Why are so many seemingly intelligent, rational people caught in the grip of the irrational beliefs of religion?
The answer to this question has little to do with intelligence. It has far more to do with emotions than I.Q. It is possible that a person can scrutinize facts for a living, perform complicated equations, think critically about complex issues, and yet when it comes to the subject of religion, the critical powers of scrutiny are reigned in, steered clear, and are robbed of their ability to perform. The claims of religion are considered "hands-off", and are placed safely behind a wall of faith, hidden in some part of the brain into which scrutiny cannot tread. This process is called Compartmentalization-- sectioning off parts of the brain so that certain subjects, like religion, can be protected from rational, critical thinking.
Why is this? Why does someone with a sharp mind, capable of so much, allow themselves to believe things that they would disbelieve if spoken by someone of any other faith? Why would someone willfully deprive themselves of reason?
All adults know that animals do not speak, that there is no such thing as magic, that people cannot turn into other things (like pillars of salt), that people cannot live for days in the bellies of big fish or in burning funaces, that it is not possible for everyone on earth to be irreparably wicked, that men cannot turn sticks of wood into living snakes, that there can be nothing virtuous about the murder of a child-- but all these things and more are in the so-called "Good Book": the holy bible.
People will gladly believe absurdities - sticks into snakes, walking on water, talking snakes and donkeys, living in the belly of a whale for 3 days, living for several days in a burning furnace, causing the sun to stand still, turning water into wine, creating humans from dirt, a great flood covering the whole planet and all the animals of the world gathered by twos into a big boat… all absolutely absurd in the highest degree. Even more disturbingly, people will believe that which is patently immoral - wars of extermination, the killing of children and defenseless women by the thousands, salvation by faith regardless of the atrocities committed, the use of human beings as slaves, the oppression of women, intolerance of other religions, human sacrifice, the cruelty of Armageddon, and a place called Hell - a place of infinite torture, infinite revenge, for the vast majority of all humans that have ever been born… all of this and more, immoral as any on earth, and all within the pages of the holy bible.
Why should not such issues be subject to rational scrutiny? In the words of Robert G. Ingersoll:
I do not regard religious opinions… as exotics that have to be kept under glass, protected from the frosts of common sense or the tyrannous north wind of logic. Such plants are hardly worth preserving. They certainly ought to be hardy enough to stand the climate of free discussion, and if they cannot, the sooner they die the better.

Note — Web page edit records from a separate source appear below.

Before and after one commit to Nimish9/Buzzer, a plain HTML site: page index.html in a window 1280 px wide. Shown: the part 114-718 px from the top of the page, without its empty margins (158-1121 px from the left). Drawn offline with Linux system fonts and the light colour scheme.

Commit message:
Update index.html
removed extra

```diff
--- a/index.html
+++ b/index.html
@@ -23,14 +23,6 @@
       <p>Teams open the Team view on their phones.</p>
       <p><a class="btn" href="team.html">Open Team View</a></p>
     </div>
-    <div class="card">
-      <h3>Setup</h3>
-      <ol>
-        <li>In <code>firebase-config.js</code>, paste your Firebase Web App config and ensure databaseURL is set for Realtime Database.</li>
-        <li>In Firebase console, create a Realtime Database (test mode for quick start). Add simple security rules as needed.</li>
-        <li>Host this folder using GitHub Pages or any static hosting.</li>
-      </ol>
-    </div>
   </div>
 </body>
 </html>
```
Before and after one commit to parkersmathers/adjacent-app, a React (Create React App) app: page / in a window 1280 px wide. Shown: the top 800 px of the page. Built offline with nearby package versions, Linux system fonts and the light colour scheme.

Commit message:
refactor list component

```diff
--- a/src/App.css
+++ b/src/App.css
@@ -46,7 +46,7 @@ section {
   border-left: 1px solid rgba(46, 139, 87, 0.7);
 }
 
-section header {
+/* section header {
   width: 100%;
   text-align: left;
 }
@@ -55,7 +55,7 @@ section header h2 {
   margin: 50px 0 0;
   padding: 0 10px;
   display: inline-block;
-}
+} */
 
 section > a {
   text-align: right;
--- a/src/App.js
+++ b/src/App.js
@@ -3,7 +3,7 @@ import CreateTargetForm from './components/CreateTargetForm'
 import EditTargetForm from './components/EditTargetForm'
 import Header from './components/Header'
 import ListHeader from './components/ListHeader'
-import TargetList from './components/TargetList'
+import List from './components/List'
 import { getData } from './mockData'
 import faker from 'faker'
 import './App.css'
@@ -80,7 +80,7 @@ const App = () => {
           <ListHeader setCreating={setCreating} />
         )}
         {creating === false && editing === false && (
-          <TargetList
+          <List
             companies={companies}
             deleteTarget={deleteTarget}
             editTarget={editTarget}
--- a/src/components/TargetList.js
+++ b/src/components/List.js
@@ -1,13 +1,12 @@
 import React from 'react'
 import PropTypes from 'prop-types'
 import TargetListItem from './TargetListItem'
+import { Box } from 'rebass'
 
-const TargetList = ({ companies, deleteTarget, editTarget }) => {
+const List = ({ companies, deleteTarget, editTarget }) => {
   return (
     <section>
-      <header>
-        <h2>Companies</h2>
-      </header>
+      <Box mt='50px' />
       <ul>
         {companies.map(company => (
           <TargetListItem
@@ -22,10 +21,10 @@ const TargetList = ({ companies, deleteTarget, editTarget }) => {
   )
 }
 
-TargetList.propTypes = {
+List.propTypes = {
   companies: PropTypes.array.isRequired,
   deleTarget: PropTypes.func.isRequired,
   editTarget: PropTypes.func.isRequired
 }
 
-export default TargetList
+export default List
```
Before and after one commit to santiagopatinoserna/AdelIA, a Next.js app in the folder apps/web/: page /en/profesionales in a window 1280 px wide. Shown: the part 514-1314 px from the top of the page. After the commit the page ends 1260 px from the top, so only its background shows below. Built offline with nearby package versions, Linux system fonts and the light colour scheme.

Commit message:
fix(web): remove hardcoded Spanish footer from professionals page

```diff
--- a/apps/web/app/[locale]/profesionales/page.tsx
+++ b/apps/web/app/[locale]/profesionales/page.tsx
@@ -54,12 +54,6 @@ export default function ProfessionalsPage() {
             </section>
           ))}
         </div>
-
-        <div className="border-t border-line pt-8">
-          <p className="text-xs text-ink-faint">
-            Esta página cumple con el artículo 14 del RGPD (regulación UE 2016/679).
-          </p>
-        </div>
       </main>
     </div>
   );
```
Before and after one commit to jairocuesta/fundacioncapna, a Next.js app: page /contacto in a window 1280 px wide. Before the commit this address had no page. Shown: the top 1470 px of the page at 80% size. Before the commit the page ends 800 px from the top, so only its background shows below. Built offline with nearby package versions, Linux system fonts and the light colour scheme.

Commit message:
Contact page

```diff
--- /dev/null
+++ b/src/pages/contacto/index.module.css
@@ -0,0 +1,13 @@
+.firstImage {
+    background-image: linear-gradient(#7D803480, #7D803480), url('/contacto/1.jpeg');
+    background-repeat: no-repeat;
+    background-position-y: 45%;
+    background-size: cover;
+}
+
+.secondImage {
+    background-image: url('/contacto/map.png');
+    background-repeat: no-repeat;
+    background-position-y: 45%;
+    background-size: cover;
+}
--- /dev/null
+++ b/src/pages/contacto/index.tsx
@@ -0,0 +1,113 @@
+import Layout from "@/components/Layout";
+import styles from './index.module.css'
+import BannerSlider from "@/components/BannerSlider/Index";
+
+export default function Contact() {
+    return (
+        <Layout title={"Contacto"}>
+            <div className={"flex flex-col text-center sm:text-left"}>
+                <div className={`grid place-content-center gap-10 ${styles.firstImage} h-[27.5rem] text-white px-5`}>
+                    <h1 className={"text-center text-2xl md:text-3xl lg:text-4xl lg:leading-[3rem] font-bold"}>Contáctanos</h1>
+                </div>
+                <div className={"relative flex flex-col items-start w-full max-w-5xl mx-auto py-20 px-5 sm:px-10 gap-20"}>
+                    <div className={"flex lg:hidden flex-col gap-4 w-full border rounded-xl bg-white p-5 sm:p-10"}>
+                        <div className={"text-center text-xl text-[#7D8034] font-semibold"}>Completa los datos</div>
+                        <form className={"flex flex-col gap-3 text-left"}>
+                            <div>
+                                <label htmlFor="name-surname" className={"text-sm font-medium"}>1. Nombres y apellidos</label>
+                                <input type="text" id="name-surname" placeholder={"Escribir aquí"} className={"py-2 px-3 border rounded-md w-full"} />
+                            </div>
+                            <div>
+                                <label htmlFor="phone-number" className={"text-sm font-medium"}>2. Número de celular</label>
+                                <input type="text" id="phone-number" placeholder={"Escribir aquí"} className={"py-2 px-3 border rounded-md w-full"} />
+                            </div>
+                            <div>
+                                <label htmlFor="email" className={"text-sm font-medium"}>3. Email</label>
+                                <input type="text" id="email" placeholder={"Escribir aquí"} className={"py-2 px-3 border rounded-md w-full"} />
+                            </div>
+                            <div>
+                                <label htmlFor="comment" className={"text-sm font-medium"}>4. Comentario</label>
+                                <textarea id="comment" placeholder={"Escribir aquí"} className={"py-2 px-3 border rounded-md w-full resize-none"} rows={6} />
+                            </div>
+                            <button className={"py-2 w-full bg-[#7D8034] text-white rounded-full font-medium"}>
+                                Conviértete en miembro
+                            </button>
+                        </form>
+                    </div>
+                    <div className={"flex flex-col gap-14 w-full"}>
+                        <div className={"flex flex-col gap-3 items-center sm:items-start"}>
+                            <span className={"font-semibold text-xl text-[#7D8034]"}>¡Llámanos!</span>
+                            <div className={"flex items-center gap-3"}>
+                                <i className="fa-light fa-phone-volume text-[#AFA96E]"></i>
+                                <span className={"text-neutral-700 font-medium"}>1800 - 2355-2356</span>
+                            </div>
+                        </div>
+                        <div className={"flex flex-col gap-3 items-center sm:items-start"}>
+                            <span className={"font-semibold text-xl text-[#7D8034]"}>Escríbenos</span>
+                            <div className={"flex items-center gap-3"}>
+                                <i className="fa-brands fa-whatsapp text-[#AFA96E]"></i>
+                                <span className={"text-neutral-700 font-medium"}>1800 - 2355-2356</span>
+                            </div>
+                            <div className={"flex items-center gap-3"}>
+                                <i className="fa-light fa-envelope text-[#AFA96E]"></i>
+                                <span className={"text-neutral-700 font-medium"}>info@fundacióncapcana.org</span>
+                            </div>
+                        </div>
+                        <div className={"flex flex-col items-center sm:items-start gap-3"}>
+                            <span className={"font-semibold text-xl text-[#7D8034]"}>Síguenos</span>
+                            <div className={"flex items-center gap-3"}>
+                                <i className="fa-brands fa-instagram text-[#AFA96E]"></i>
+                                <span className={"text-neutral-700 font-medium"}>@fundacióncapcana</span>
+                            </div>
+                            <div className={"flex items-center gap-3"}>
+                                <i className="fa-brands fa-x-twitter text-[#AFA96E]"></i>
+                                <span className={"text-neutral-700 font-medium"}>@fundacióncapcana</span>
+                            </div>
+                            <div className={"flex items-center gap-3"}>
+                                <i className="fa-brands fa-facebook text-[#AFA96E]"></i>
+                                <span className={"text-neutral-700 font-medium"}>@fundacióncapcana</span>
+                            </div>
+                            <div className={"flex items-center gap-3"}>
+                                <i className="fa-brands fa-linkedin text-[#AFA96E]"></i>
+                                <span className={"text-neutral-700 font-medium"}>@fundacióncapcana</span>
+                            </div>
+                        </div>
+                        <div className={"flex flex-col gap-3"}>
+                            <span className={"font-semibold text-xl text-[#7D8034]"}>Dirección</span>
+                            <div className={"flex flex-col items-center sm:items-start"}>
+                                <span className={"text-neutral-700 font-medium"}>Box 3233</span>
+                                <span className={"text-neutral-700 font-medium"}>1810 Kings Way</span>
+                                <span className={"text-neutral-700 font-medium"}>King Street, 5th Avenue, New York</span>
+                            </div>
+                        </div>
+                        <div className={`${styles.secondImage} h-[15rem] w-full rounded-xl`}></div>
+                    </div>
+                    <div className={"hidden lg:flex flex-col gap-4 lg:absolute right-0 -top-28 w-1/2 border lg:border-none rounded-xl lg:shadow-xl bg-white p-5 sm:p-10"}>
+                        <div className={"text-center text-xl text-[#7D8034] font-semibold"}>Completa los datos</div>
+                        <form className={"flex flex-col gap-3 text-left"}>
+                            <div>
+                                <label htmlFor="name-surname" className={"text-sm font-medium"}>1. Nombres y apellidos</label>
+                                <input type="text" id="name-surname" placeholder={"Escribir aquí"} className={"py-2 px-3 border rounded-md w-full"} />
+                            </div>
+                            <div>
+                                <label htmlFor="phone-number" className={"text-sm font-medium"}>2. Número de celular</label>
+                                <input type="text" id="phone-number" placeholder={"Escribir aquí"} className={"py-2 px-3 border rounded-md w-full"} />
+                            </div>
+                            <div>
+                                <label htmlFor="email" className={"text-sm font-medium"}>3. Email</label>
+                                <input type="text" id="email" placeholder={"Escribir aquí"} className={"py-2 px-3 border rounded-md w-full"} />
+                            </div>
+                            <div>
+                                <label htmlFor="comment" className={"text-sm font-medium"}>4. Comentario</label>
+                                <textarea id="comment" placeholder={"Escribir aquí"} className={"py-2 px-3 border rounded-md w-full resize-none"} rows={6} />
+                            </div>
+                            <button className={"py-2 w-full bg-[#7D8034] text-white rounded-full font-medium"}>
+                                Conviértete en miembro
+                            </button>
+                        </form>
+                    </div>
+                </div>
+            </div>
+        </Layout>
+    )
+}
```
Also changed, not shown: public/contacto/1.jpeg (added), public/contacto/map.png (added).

So, why would anyone believe this ridiculous nonsense, this filthy trash? It is not because they are stupid. No adult person is so unintelligent as to believe that animals can speak human language. The root of Compartmentalization, I believe, is the fear of death, and the inability to conceive of their own non-existence. People are so afraid of dying, of leaving everything they know and love, that they are willing to believe a lie, a fairy-tale, in order to comfort themselves. So great is the desire to meet again those we love in some heavenly afterlife, that we are willing to compartmentalize our brains, using critical thinking in some areas of life, but not in others. It is a selfish reason, having nothing to do with the welfare of others. It is clear that compassion and charity can exist without religion.
Those who first constructed the Christian religion were at least clever enough to build in a self-protection against skeptical scrutiny: to doubt is to endanger your immortal soul. The phrase "Doubting Thomas" finds its source in Thomas the Apostle, and his doubt is never favorably spoken of. Uncritical, blind faith is commended and rewarded, rational thought is not.
I would ask the believer to re-examine his or her beliefs, and ask themselves if they would believe the kinds of claims made in the bible if they read them in a book about Hinduism, or Native American folklore, or in the National Enquirer.
There is something feeble and a little contemptible about a man who cannot face the perils of life without the help of comfortable myths. Almost inevitably, some part of him is aware that they are myths and that he believes them only because they are comforting. But he does not dare face this thought! Moreover, since he is aware, however dimly, that his opinions are not real, he becomes furious when they are disputed.
-Bertrand Russell, Human Society in Ethics and Politics
Better the hard truth, than a comforting fable. -Carl Sagan